Required work: For the string "flash", search the entries below and copy every line where it appears.

##### Supplied data

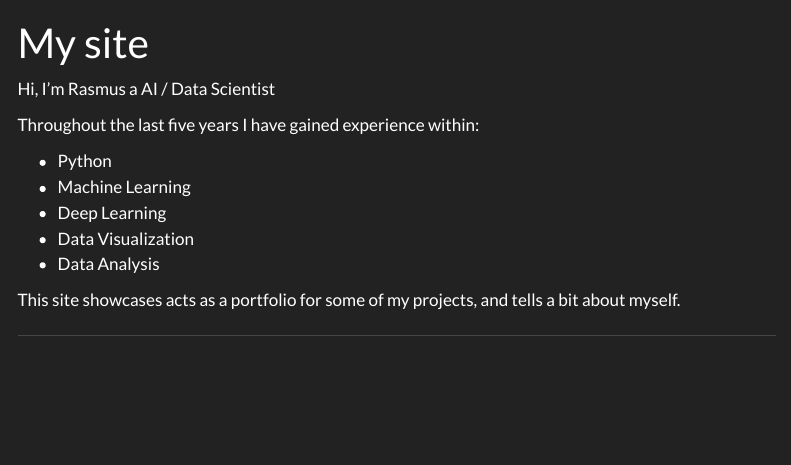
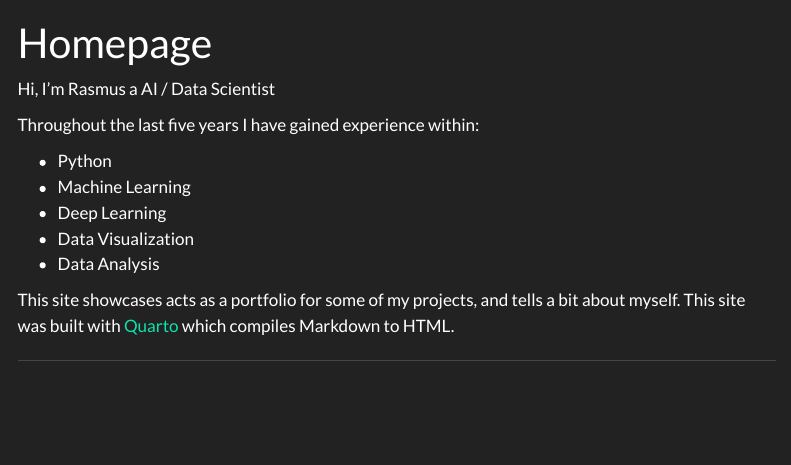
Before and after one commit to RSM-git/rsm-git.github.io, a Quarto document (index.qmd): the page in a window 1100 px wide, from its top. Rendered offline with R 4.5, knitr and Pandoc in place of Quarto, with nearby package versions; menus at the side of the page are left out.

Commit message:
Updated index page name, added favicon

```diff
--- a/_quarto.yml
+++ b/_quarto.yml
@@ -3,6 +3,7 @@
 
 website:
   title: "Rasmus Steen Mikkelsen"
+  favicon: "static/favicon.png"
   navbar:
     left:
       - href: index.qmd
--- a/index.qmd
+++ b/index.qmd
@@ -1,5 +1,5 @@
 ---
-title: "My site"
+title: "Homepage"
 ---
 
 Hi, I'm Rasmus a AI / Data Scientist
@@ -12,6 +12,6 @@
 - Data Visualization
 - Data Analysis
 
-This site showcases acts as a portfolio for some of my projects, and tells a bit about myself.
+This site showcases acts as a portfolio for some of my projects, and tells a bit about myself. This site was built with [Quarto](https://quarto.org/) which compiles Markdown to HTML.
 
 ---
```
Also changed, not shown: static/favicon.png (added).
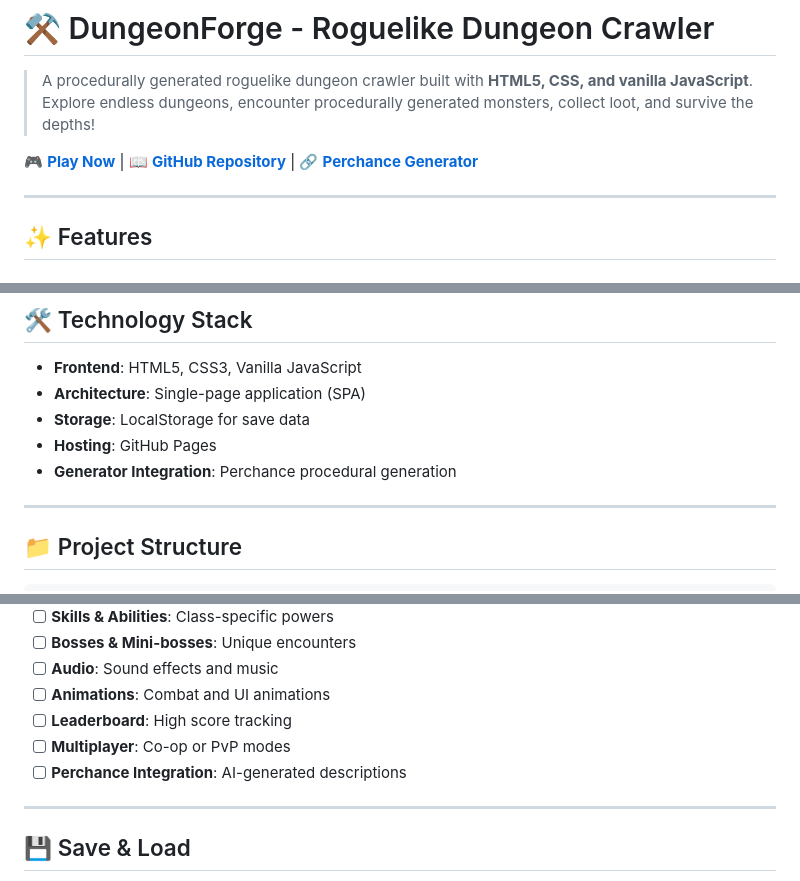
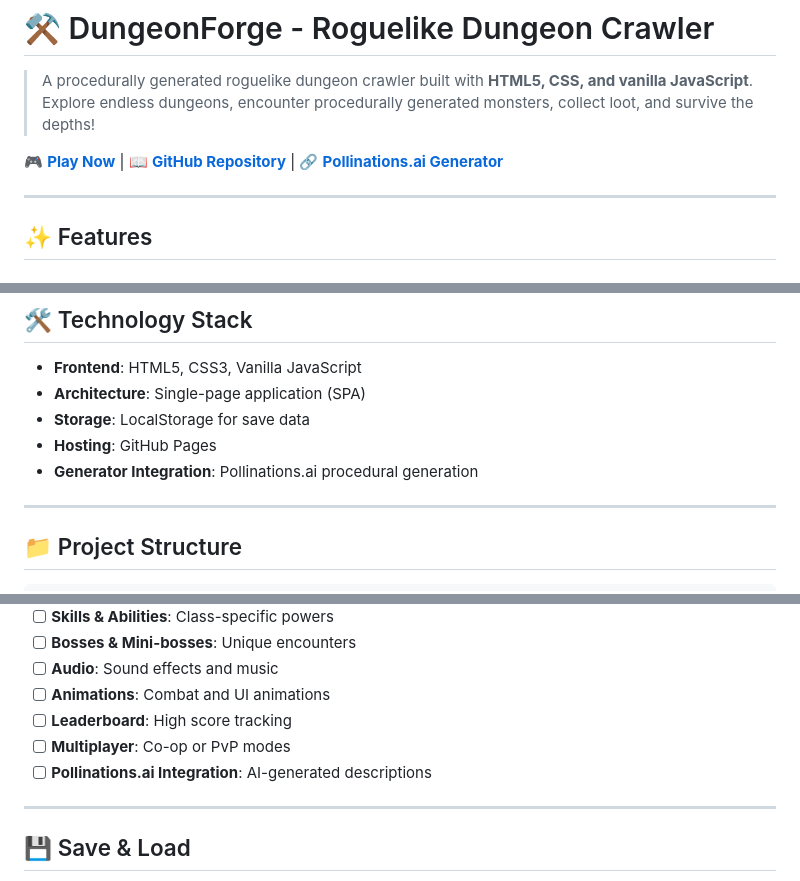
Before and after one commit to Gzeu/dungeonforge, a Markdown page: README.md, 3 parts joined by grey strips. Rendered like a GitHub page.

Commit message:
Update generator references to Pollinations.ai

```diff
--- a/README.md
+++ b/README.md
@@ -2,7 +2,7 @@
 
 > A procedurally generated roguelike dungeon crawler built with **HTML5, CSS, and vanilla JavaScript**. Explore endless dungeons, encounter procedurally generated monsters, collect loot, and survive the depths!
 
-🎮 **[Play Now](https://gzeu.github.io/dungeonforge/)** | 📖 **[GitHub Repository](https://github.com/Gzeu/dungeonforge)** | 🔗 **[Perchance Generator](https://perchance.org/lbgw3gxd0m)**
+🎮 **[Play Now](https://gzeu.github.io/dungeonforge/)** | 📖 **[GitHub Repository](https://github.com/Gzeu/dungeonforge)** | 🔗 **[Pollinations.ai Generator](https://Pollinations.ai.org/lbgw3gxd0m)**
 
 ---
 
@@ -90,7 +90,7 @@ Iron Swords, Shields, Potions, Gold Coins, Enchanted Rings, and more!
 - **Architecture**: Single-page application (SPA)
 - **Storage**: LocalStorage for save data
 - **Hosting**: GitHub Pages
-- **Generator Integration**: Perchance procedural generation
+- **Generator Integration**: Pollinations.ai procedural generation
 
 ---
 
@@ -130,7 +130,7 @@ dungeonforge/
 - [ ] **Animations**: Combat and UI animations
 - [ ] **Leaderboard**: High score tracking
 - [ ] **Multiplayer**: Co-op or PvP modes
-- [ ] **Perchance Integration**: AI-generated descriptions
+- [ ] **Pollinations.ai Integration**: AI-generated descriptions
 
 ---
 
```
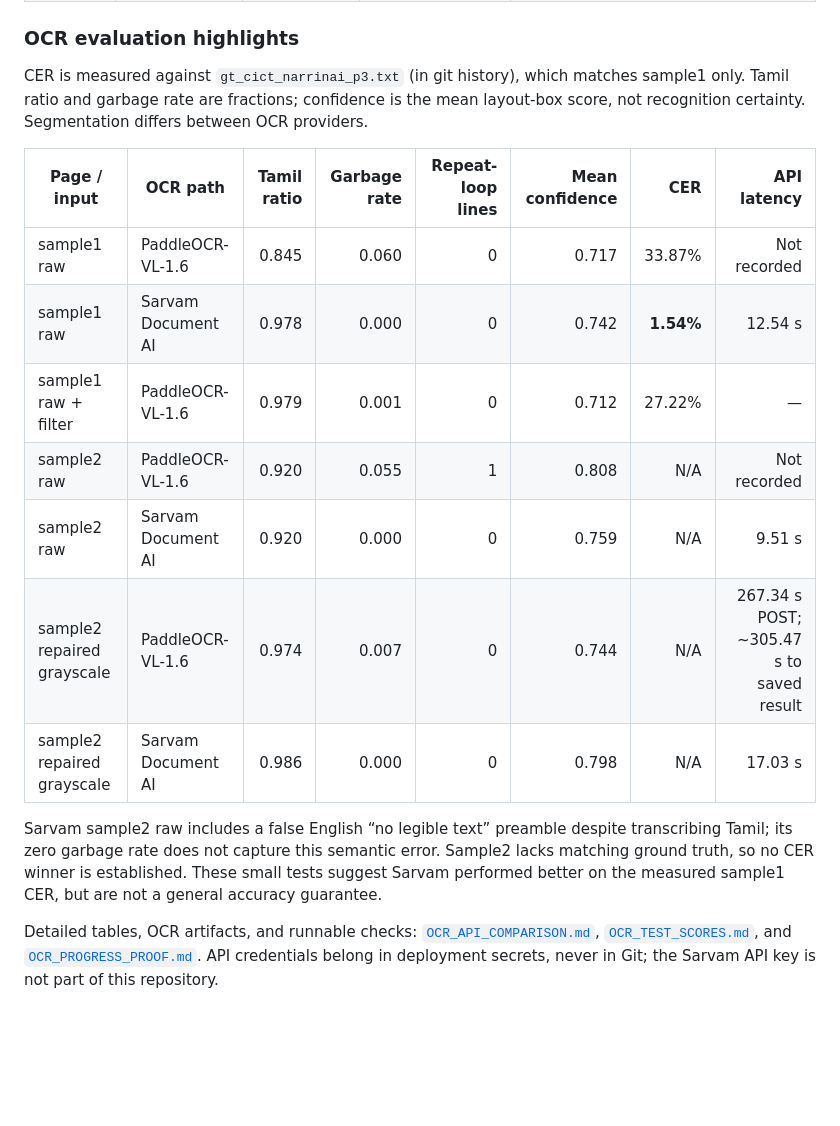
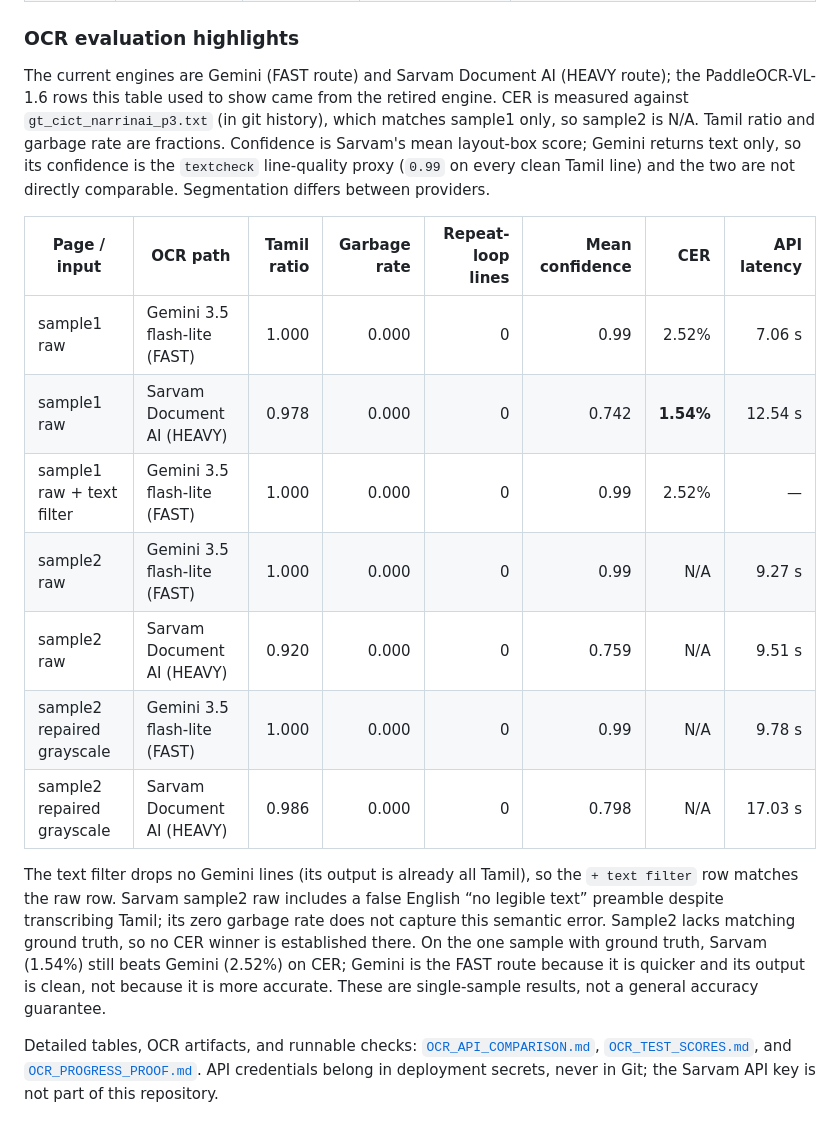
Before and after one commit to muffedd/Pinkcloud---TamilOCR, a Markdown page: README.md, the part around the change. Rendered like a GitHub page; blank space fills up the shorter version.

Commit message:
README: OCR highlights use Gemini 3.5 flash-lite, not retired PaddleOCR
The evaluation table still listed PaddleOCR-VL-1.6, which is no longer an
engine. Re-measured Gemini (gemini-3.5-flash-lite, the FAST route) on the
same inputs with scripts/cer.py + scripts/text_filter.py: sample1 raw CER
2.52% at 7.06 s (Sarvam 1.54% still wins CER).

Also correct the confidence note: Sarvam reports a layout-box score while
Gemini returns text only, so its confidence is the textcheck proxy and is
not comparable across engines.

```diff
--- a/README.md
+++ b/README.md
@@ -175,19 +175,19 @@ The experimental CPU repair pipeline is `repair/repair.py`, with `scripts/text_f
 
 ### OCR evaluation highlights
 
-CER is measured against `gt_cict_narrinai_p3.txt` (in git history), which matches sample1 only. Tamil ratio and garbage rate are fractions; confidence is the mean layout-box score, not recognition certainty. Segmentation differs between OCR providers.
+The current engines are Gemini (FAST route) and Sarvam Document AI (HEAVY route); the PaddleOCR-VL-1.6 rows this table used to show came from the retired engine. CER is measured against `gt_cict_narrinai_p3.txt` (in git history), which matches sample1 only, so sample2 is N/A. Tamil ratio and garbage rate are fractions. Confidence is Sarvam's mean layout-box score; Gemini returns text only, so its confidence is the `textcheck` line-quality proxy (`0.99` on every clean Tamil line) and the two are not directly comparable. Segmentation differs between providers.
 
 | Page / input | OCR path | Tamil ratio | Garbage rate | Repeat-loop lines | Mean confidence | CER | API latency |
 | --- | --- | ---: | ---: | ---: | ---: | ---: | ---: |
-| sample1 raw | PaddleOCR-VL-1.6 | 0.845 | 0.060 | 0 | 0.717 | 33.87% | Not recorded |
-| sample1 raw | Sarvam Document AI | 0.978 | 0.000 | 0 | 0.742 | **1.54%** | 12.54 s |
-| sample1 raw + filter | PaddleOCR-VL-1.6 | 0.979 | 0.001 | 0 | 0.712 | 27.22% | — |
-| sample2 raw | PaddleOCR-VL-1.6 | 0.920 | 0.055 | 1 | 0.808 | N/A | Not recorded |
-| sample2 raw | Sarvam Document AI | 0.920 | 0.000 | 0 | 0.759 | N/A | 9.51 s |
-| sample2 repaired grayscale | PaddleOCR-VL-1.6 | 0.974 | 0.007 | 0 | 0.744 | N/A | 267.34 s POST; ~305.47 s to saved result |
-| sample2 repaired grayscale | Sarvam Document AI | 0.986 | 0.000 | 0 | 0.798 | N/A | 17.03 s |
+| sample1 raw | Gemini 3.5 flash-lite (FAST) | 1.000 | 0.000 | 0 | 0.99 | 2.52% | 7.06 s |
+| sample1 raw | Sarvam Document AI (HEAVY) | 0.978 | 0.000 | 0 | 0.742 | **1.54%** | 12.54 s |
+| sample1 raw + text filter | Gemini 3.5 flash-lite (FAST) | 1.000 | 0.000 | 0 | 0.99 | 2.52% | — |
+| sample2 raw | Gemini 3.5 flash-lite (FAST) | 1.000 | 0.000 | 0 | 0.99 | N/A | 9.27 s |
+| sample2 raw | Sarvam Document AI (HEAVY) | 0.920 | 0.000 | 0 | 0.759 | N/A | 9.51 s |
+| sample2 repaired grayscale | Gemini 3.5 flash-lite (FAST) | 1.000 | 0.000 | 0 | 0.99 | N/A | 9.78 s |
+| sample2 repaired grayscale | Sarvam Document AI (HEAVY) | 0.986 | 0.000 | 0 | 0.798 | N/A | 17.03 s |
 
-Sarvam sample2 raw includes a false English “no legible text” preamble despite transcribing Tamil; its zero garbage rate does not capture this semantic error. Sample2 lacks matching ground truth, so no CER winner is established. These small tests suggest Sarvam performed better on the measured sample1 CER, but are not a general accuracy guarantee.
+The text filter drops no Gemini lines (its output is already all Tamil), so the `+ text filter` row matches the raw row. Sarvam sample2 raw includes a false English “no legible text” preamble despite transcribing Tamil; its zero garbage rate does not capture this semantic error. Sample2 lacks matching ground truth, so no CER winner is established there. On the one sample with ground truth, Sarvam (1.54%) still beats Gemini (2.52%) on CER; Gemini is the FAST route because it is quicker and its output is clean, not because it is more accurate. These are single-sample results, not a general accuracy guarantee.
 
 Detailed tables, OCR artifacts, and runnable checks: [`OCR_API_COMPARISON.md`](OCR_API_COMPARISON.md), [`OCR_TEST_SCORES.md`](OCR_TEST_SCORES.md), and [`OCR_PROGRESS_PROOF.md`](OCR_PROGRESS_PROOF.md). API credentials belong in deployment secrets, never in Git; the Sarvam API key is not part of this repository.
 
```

##########

Problem solution:
README: OCR highlights use Gemini 3.5 flash-lite, not retired PaddleOCR
engine. Re-measured Gemini (gemini-3.5-flash-lite, the FAST route) on the
+| sample1 raw | Gemini 3.5 flash-lite (FAST) | 1.000 | 0.000 | 0 | 0.99 | 2.52% | 7.06 s |
+| sample1 raw + text filter | Gemini 3.5 flash-lite (FAST) | 1.000 | 0.000 | 0 | 0.99 | 2.52% | — |
+| sample2 raw | Gemini 3.5 flash-lite (FAST) | 1.000 | 0.000 | 0 | 0.99 | N/A | 9.27 s |
+| sample2 repaired grayscale | Gemini 3.5 flash-lite (FAST) | 1.000 | 0.000 | 0 | 0.99 | N/A | 9.78 s |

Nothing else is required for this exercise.